Sharing Owens Valley activists' critique of L.A.'s water grab were folks living to the city's immediate east. They were convinced that local watersheds can and should be managed locally -- and sustainably. Making clever use of Southern California's geology, particularly the alluvial washes that swept out of the canyons of the San Gabriel Mountains, organizations such as the Pomona Valley Protective Association maintained these fans as open space. Winter rains and runoff would then filter into this gravely soil, replenishing the aquifers buried below; these basins "resembled very much the ordinary restaurant dinner plate with separate receptacles for different foods," one contemporary observed, and he believed they offered the region its best hope for survival.

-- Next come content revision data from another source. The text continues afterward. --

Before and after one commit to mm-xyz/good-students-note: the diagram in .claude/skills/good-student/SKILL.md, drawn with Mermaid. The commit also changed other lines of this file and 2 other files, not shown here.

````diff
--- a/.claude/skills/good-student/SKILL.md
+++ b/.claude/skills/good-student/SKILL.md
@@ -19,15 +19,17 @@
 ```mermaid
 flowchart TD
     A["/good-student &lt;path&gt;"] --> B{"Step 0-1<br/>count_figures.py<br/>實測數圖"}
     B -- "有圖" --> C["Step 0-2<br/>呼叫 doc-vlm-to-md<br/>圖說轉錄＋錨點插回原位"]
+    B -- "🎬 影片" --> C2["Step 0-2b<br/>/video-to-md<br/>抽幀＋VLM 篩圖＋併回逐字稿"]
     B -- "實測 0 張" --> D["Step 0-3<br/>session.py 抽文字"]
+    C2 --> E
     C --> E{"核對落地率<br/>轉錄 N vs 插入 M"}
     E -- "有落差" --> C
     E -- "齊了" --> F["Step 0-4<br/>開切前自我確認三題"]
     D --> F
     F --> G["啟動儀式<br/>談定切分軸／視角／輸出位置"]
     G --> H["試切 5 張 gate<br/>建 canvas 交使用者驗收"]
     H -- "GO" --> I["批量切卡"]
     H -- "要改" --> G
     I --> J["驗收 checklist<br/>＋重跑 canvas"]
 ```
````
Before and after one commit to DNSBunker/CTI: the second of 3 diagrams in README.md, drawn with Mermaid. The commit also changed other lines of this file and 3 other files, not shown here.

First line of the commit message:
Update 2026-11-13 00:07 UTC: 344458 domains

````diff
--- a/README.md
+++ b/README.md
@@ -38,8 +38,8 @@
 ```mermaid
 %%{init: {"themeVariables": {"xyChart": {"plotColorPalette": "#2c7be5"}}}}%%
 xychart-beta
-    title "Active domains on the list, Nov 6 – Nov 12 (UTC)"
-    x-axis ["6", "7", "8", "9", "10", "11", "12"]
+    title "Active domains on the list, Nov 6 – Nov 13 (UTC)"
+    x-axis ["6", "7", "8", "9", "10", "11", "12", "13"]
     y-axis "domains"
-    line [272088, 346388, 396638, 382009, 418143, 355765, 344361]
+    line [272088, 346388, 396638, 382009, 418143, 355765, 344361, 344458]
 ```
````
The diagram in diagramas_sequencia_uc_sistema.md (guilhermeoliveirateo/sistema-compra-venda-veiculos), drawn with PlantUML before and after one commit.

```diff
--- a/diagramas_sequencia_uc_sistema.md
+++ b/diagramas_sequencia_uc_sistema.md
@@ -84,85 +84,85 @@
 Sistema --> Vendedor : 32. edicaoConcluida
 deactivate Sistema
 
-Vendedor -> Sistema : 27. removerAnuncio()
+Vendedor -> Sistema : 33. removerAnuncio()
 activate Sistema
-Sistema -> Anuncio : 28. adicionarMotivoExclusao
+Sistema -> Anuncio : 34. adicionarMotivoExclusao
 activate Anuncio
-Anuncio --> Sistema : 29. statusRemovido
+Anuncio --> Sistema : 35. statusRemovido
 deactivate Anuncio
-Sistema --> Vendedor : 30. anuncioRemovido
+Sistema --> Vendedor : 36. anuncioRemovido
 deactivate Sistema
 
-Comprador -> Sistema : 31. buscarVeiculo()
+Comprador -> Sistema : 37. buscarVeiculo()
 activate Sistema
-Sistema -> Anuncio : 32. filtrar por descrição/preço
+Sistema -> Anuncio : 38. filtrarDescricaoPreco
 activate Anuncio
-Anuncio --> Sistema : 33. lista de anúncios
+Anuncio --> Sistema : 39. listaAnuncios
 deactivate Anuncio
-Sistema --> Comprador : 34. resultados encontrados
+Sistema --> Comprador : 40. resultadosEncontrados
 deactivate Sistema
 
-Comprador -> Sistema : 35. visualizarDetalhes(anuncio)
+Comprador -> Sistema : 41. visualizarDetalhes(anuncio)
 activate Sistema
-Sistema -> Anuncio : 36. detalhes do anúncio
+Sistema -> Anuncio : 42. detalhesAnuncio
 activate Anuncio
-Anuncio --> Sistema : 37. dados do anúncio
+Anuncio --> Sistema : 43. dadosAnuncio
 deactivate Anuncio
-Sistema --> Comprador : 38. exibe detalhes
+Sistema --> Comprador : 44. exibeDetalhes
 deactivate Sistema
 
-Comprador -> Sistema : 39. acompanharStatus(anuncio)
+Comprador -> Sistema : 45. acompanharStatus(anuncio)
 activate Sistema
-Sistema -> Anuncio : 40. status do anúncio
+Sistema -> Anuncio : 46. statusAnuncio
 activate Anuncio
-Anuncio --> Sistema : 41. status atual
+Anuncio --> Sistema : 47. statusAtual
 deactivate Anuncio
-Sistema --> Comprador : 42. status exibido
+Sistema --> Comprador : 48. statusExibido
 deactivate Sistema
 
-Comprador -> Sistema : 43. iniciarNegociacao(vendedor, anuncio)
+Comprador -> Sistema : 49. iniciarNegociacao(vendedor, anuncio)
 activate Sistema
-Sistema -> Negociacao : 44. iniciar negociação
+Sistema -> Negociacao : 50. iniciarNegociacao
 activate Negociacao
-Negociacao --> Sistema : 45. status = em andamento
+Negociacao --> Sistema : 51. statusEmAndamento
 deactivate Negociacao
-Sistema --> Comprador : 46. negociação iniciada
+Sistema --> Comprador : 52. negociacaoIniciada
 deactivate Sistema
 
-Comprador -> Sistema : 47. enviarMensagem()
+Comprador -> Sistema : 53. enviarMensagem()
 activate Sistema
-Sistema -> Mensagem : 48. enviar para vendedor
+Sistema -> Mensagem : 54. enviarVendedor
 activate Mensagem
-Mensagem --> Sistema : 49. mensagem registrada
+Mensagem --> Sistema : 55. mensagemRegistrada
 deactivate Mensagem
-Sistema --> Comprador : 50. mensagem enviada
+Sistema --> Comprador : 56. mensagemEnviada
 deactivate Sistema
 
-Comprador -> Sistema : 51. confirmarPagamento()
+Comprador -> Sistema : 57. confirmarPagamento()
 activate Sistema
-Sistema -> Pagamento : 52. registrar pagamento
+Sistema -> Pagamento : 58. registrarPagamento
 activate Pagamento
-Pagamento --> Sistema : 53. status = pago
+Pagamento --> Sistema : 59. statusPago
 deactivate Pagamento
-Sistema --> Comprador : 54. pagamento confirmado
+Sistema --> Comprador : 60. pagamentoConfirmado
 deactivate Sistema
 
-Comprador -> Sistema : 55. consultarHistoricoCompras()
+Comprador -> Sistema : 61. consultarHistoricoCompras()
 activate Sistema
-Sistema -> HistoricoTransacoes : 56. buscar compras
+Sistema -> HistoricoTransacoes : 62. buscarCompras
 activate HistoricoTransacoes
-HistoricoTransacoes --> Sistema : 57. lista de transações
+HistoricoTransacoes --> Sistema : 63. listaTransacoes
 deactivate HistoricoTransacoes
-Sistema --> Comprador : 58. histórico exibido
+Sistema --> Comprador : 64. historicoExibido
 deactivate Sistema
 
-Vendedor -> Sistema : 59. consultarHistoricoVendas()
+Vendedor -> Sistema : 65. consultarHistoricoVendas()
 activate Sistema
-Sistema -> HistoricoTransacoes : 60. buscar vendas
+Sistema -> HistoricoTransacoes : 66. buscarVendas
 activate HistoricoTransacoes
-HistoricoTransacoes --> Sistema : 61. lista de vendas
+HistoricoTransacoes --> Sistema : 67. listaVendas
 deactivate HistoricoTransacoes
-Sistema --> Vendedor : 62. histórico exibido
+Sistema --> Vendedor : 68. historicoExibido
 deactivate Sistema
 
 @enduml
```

Preferring human-built structures to natural cisterns, a choice in concert with their narrative of domination and control, Los Angeles' legion of promoters instead ratcheted up their commitment to concrete action. Certain that the aqueduct needed an additional reservoir to protect against the region's episodic droughts and ongoing sabotage of the aqueduct in the Owens Valley, in the early 1920s Mulholland, a self-taught engineer, helped design the St. Francis Dam in the San Francisquito Canyon in the Santa Clara River watershed north of the city.
Completed in 1926, it impounded an estimated 38,000 acre-feet water. Within hours of Mulholland certifying its structural integrity on March 12, 1928, the dam collapsed catastrophically, tragically in the middle of the night; it unleashed a killer surge of water that crashed down the canyon before blasting into the Santa Clara River. "It seems probable that the flood peak immediately below the dam exceeded half a million second-feet," a subsequent engineering report intoned, "and this, together with its occurrence in the darkness, and the suddenness and violence of the wave, was such that very few of the persons in the constricted valley below the dam escaped with their lives." More than 600 people perished that evening, many of their bodies were never found.
Although this horrific disaster destroyed Mulholland's reputation, it did not damage the citizenry's belief in his ambitious effort to import ever-larger amounts of water to slake the city's deepening thirst. Voters easily passed bond issues in support of the Colorado Aqueduct and the Mono Lake project, setting the stage for additional investments in the second half of the 20th-century, a legacy that has proved pivotal to the making of what is now the nation's second largest city.
That end, the aqueduct's original proponents would have asserted, justified their means.